Avoid the bonk: A paddler’s guide to the Birkie
PADDLING/CROSS COUNTRY SKIING
BY REBECCA BARTON-DAVIS
First and foremost, I am a paddler, but every winter I moonlight as a cross-country skier. It isn’t always easy to blend in with my big shoulders, awkward technique and penchant for double-poling, but somehow over the last five years, I have evolved from a once-a-year racer into a Birkie regular. Each year my husband and I pack the truck with every pair of skis, wax and piece of equipment we own, and make the journey to the Wisconsin Northwoods. With only a couple of Birkie’s under my belt (although many ski marathons), I have a few pointers that will hopefully keep you lucid enough to snag a beer at the finish line.
Dress for success
If paddling is your first sport, winter dress often consists of many, many layers … including the wind and waterproof varieties. These things can stay in the closet for the Birkie unless the forecast actually calls for pouring rain. Skiing is going to warm you up significantly more than a winter paddle, and you need much more mobility in order to ski comfortably. Stick to thin base layers, moisture-wicking ski suits and breathable outer layers that allow the sweat to evaporate, keeping you much more comfortable for the entire race.

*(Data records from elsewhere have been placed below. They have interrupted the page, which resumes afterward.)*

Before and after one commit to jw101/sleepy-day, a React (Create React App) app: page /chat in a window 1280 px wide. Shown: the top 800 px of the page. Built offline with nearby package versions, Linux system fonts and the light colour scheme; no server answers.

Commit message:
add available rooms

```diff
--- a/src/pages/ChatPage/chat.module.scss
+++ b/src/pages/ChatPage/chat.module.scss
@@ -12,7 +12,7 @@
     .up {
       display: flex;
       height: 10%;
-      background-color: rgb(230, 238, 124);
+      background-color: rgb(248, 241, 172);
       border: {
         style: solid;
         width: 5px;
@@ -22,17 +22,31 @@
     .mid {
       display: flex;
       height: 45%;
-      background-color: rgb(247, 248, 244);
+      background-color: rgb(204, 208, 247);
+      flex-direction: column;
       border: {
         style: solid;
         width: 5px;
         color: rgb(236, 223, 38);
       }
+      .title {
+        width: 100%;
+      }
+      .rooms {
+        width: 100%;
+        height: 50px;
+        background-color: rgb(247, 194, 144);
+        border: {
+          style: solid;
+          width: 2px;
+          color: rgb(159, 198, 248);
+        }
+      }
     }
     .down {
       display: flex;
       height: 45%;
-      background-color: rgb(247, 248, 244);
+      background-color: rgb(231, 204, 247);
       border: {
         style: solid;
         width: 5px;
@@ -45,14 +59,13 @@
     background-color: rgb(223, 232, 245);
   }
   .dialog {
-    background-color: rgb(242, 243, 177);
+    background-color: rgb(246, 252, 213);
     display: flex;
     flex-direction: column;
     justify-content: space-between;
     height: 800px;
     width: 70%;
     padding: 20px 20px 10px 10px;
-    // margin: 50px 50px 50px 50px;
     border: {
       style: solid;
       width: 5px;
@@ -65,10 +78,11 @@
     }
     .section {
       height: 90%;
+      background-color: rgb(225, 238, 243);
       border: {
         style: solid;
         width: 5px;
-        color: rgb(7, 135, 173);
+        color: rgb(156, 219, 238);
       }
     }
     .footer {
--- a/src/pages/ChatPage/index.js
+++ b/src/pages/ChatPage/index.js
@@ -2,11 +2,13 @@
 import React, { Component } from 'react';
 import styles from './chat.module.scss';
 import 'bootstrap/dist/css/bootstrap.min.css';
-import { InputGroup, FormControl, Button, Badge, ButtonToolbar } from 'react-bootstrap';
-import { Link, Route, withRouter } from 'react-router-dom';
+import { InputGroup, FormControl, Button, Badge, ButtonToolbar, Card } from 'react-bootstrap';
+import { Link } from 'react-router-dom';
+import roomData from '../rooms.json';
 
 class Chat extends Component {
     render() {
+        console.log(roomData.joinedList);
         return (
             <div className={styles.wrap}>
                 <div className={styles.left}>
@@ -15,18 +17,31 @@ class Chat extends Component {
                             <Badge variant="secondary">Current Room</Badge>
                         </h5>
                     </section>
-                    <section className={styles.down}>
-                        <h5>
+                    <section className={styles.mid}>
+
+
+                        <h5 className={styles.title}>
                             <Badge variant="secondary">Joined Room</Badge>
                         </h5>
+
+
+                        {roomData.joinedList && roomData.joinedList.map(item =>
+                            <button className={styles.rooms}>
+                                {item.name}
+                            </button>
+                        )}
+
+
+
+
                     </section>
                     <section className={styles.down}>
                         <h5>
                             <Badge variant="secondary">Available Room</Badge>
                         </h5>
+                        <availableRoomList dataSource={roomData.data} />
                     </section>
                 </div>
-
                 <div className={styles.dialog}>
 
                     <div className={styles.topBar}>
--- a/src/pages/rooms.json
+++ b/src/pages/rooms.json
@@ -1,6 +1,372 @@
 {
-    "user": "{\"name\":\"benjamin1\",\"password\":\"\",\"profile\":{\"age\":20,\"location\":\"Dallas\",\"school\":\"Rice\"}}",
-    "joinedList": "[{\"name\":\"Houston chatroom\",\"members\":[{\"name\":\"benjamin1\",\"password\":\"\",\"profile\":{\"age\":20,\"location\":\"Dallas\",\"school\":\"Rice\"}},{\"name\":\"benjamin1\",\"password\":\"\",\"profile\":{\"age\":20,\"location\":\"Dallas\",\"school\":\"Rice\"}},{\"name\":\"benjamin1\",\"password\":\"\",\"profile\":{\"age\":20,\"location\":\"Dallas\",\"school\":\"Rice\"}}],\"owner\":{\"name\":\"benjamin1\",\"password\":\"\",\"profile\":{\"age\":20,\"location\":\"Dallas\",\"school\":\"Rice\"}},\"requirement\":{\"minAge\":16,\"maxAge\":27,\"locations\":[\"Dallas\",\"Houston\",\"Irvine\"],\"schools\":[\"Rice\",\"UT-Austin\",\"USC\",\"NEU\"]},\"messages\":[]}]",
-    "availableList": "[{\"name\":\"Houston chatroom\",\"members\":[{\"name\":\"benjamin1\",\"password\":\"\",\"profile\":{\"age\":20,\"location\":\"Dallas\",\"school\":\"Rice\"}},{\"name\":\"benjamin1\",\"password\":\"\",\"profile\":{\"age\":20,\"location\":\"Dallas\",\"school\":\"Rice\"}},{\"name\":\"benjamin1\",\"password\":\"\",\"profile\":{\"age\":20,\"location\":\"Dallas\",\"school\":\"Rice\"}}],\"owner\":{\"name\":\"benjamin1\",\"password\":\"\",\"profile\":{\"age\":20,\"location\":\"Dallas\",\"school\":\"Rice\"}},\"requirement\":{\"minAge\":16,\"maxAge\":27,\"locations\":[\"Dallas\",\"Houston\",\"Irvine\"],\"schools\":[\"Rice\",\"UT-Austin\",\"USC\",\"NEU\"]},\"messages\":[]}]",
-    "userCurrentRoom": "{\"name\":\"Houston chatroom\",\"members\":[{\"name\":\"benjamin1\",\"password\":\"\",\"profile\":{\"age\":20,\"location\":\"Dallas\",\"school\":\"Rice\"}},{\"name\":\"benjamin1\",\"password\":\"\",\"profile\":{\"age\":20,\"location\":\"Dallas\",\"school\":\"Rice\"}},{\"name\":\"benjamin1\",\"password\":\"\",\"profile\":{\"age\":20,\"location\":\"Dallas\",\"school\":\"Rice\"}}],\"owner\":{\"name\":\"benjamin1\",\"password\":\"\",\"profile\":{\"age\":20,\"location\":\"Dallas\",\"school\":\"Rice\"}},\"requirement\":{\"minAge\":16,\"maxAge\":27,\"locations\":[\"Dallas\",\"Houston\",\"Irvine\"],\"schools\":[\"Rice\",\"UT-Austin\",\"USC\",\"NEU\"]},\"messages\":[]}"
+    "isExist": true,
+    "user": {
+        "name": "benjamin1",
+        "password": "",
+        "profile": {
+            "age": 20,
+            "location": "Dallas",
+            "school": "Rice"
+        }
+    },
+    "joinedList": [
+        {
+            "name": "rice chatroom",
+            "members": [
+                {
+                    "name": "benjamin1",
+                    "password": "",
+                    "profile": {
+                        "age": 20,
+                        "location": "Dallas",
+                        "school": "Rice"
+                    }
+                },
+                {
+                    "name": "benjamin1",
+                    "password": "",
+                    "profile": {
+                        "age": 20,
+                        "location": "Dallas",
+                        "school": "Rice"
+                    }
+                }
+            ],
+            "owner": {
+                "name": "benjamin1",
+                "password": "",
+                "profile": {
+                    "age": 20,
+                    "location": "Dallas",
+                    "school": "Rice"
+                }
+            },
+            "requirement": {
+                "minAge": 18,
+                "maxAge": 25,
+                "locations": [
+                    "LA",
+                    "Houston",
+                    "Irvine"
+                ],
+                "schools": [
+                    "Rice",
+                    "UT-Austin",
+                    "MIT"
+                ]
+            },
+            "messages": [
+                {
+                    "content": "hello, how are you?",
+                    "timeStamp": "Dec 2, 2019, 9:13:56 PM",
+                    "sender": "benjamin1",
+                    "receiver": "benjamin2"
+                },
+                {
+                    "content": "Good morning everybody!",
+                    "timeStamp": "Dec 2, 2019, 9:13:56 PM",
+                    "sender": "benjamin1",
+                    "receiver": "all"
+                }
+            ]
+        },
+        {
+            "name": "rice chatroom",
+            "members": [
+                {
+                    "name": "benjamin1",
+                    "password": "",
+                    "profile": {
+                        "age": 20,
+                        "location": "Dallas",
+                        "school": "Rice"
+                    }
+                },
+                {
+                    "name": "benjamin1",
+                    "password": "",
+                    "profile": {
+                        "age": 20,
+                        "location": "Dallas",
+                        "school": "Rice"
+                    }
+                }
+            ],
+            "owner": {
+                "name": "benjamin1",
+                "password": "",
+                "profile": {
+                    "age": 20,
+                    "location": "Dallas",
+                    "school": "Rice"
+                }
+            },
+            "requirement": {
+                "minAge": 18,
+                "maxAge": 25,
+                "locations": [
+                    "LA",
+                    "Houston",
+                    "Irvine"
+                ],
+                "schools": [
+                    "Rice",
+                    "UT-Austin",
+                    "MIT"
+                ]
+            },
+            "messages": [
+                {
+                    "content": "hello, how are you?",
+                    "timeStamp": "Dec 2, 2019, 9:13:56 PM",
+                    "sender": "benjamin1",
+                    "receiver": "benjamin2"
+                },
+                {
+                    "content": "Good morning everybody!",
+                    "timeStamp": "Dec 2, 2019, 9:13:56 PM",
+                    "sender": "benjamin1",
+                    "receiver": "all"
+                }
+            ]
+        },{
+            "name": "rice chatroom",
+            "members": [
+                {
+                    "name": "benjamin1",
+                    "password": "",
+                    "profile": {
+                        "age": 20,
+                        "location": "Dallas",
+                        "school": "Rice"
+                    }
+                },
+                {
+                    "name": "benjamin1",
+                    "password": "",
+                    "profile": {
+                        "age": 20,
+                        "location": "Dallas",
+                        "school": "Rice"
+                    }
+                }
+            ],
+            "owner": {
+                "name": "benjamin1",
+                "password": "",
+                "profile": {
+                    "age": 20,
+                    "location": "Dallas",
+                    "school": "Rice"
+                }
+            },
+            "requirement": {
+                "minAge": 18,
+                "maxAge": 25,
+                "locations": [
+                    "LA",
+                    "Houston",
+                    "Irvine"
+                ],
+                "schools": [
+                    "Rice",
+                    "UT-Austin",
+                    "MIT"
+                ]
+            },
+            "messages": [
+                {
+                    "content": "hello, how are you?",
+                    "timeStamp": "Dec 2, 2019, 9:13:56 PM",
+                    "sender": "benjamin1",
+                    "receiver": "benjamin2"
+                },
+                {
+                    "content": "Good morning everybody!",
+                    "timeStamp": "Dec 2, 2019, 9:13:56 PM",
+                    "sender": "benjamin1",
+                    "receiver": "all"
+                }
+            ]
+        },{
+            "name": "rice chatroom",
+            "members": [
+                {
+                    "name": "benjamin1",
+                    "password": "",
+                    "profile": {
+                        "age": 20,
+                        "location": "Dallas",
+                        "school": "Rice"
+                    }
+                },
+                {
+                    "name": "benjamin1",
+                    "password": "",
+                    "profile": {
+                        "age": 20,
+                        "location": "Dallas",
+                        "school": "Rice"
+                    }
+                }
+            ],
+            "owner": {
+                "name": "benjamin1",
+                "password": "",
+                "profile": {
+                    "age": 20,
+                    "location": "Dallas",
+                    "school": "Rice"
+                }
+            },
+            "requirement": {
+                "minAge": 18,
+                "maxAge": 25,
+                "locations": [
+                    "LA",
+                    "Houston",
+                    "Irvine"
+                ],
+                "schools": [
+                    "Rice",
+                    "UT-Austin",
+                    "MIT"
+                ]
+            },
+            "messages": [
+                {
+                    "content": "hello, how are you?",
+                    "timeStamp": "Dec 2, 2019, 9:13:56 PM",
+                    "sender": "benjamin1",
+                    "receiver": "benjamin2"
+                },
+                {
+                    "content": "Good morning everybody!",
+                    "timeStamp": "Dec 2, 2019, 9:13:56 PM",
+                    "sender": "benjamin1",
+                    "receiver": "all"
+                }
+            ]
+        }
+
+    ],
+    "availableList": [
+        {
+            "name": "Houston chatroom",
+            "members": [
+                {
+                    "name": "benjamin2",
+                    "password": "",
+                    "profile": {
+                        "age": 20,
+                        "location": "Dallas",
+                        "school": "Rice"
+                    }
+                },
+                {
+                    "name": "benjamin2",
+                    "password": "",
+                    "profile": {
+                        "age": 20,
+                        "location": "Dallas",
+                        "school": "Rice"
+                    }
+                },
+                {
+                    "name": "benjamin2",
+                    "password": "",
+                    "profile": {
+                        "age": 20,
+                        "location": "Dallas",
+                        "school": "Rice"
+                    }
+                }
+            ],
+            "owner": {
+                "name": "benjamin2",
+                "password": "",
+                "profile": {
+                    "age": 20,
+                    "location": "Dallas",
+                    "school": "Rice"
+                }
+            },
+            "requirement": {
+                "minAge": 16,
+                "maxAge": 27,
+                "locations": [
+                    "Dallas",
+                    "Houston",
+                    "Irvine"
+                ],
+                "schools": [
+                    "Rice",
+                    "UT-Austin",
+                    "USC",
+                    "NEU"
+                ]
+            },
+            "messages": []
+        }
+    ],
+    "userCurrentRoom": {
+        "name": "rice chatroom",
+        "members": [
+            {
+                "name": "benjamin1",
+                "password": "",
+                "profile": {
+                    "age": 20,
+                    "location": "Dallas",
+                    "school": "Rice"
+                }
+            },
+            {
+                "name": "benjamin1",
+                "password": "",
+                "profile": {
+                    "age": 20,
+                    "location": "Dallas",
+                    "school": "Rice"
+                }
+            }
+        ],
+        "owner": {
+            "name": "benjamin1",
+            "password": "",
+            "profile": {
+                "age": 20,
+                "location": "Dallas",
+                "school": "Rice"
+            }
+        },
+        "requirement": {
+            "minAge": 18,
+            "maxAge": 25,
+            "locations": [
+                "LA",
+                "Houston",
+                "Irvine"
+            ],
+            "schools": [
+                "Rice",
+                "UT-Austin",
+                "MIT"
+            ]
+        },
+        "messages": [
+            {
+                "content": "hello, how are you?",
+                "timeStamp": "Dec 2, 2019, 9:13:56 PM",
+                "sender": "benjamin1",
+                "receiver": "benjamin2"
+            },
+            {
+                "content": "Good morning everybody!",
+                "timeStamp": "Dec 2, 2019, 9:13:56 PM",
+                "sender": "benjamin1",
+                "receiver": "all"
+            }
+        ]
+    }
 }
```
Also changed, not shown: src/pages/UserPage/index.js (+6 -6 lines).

If you want to dress a little heavier, make sure to have a good hat, a buff/neck gaiter and a good pair of ski gloves/mittens. Also, a good pair of sunglasses is a must – preferably with orange or rose lenses that give you good visibility without fogging up. If you must wear extra layers, it should be to the starting line – things that you can shed quickly and easily as you are entering the starting corral.
Manage your start
My first Birkie was in 2016, and I still have nightmares from the mad dash to the line as each corral is moved forward. Skis and poles in hand, hundreds of skiers mob to get a coveted frontline spot. The rest of us are left to start in a jigsaw-puzzle formation, five different pairs of skis overlapping as the gun goes off – we pray that those whom we are interlocked with manage to stay upright and won’t break our poles. Definitely fight for a front-line spot, but if that doesn’t happen, view the first kilometer as a time to avoid a mistake, instead of a time to assert your dominance. Having all equipment intact and being able to (kind of) breathe will serve you well through the next 49 or 54k.
If I don’t eat or drink until 00, there is no way I will have the energy left to make a strong finishing push. If you are starting in the faster waves, the aid stations may need to supply you with all of your calories, but with so many people, it is a good idea to take a hydration belt so you aren’t stuck in a freezing line waiting for lukewarm Gatorade. This being said, if the bananas, chocolate chip cookies or shot blocks offered by volunteers are calling your name, make sure to grab them. My strategy is to eat a little early, and then often. Waiting until you are starving means you are too late, but you should never feel “full” during the ski race. Paddling race food will definitely translate well, and as a paddler, you will have an advantage because you have trained yourself to eat when racing hard. If you are going too hard to keep food down … you are going too hard for this length of race!
Carrying speed through transition is something the elite skiers will utilize during the Birkie, and you can, too. Many skiers, especially those who may have skipped leg day, are going to use the transitional times to take a little rest, but this is the best time to bank “free” speed. By staying in your tuck all the way to the bottom of the hill, you will gain a few extra feet of glide. The same goes with skiing hard over the top of the hill to get an extra push starting your next descent. Where an elite skier can probably maintain this momentum all the way up the next hill, you may have to relax a bit mid-climb; but just keep methodically plugging away while controlling your heart rate to use your speed where it will get you the best return.
Use your strength
Paddlers have a unique advantage when it comes to the transition to cross-country skiing – we have ample upper body and core strength. Use this to your advantage and to save energy by double-poling. A pure skier won’t double-pole much at all in a skate race, but if your thighs are burning and you can hardly bear the thought of another climb, take advantage of the flatter sections to take a double-pole break in the track. This will save your legs for the big climbs. If you are classic, the transition to double-poling is even easier. A 50k race isn’t the time to be prideful or try to make big fitness and technique gains; it is time to put your best effort forward, regardless of what it looks like to more conventional skiers. The last few kilometers are mainly crossing the lake, and this is a perfect time to let your tired lower body rest. Even those who are still skating well may want to try double-poling just to see if it works on the lake – standing water or uneven terrain can make this a better choice than an uncontrollable V2. Chances are, you will notice some others following in your tracks.